      For simplicity I really like how Professor Dungeon Master on youtube, and Runehammer, do their DC by scene. Basically, each 'room' or encounter has a single difficulty number, that's what you need to roll, add bonuses as appropriate. So find the secret door, hit the monster, unlock the chest, it's all one number. Pretty simple. Add HP to monsters to make them more difficult if the room difficulty is set low.

    7. Agreed, that method is dope. For my WIP GOZR, each PC makes rolls against their own ACs (Action Classes), and it's roll high. The way difficulty or challenge comes into it is that enemies have "Threat". So the GM can spend a monster's Threat to force rerolls, take extra actions, and do special junk. Otherwise if your Prowess AC is 10 then to hit in combat you just have to roll 11+, regardless of what you're fighting. If it's a badass boss it might have a lot more Threat to bring to bear.

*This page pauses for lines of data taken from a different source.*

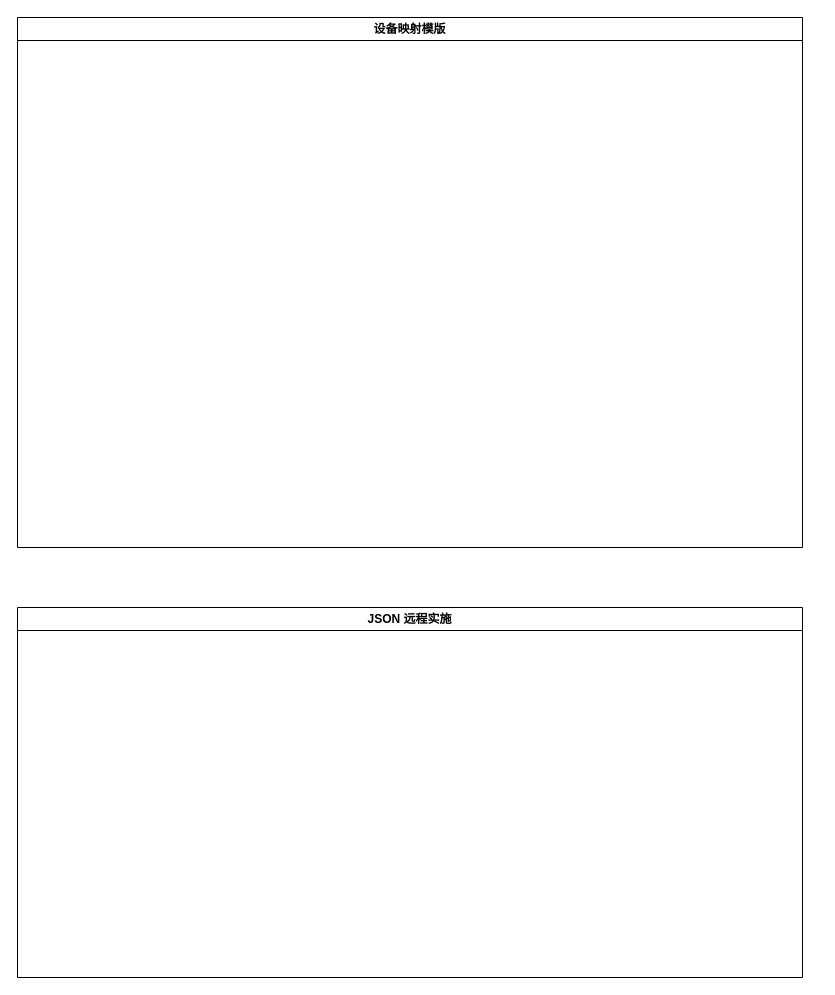
This is yzs/技管平台--远程实施.drawio from yanglei1992/documents, a draw.io file, before an edit. Source tidied: cells renumbered, new cells numbered last; positions are measured from the earlier drawing's top-left corner, leaving out a move shared by most shapes. Both pictures are drawn from the tidied source at 100%, with x=0, y=0 at pixel (17, 17).
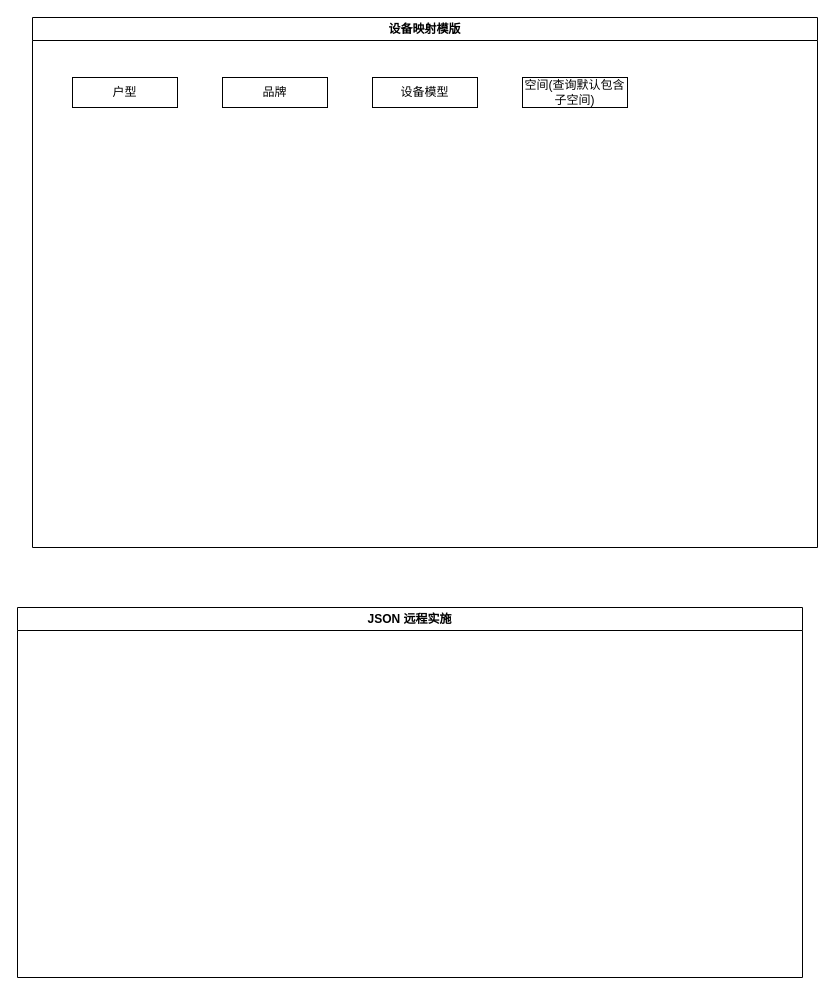
After the change.

Commit message (it also covers changes not shown here):
更新技管平台--远程实施.drawio

Diff of the diagram source:
```diff
@@
 <mxGraphModel>
   <root>
     <mxCell id="0" />
     <mxCell id="1" parent="0" />
     <mxCell id="2" value="设备映射模版" style="swimlane;whiteSpace=wrap;html=1;" parent="1" vertex="1">
-      <mxGeometry width="785" height="530" as="geometry" />
+      <mxGeometry x="15" width="785" height="530" as="geometry" />
     </mxCell>
+    <mxCell id="4" value="空间(查询默认包含子空间)" style="rounded=0;whiteSpace=wrap;html=1;" parent="2" vertex="1">
+      <mxGeometry x="490" y="60" width="105" height="30" as="geometry" />
+    </mxCell>
+    <mxCell id="5" value="设备模型" style="rounded=0;whiteSpace=wrap;html=1;" parent="2" vertex="1">
+      <mxGeometry x="340" y="60" width="105" height="30" as="geometry" />
+    </mxCell>
+    <mxCell id="6" value="品牌" style="rounded=0;whiteSpace=wrap;html=1;" parent="2" vertex="1">
+      <mxGeometry x="190" y="60" width="105" height="30" as="geometry" />
+    </mxCell>
+    <mxCell id="7" value="户型" style="rounded=0;whiteSpace=wrap;html=1;" parent="2" vertex="1">
+      <mxGeometry x="40" y="60" width="105" height="30" as="geometry" />
+    </mxCell>
     <mxCell id="3" value="JSON 远程实施" style="swimlane;whiteSpace=wrap;html=1;startSize=23;" parent="1" vertex="1">
       <mxGeometry y="590" width="785" height="370" as="geometry" />
     </mxCell>
   </root>
 </mxGraphModel>
```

    8. Oh I see, so THREAT is like a rule breaker. Like luck points you can use to reroll, go again, etc...

      I'm playing with the idea of calling it 'effort' like in Deadpool, you can declare MAXIMUM EFFORT and burn a point to gain advantage or whatever. lol.

      I like rule breakers. I'm messing around with giving them to PC's based on level. Like, each level you can gain a hit die, or a new skill, or a stat +1, or an effort point. With caps on everything of course. Effort will refill each game session, or maybe level, or maybe night's sleep in an inn, still working that out.

    9. BTW, I think i've talked on here about my WIP for months, but have very little to show for it.

      Why? I got stuck in planning mode, because I didn't have a solid direction for what I wanted this thing to be. For the kids? OSR compatible? Super Newb friendly? Funky narrative stuff?

      I was trying for all things at once. That's a nope. Don't do that!

    10. I actually screwed up in a comment here. You'd roll 10+ if your Prowess was 10, not 11+. So it's exactly like a saving throw or AC mechanic.

      Also, yeah, focus is hard to achieve. Good luck!

  2. Another note on dicing. A HUGE knock against using only d6's is the fun factor. For me that kinda has to be the #1 thing, fun.

    When I sat down to play D&D with the kids, they didnt' pick up the d6's, they picked up the d20 and 12, and looked at the d4 with a skeptical eye.

    Rolling the big ones, and rolling high, is just fun. Dunno why. I'm sure if I had a d30 that'd be their fav. And if I had a d100, heaven. :-)

    1. The RPG hobby was founded on funky dice!

    2. Lol. I'm about to order some of those DCC dice, the 16 and 24 and what not. And a giant golf ball sized d20.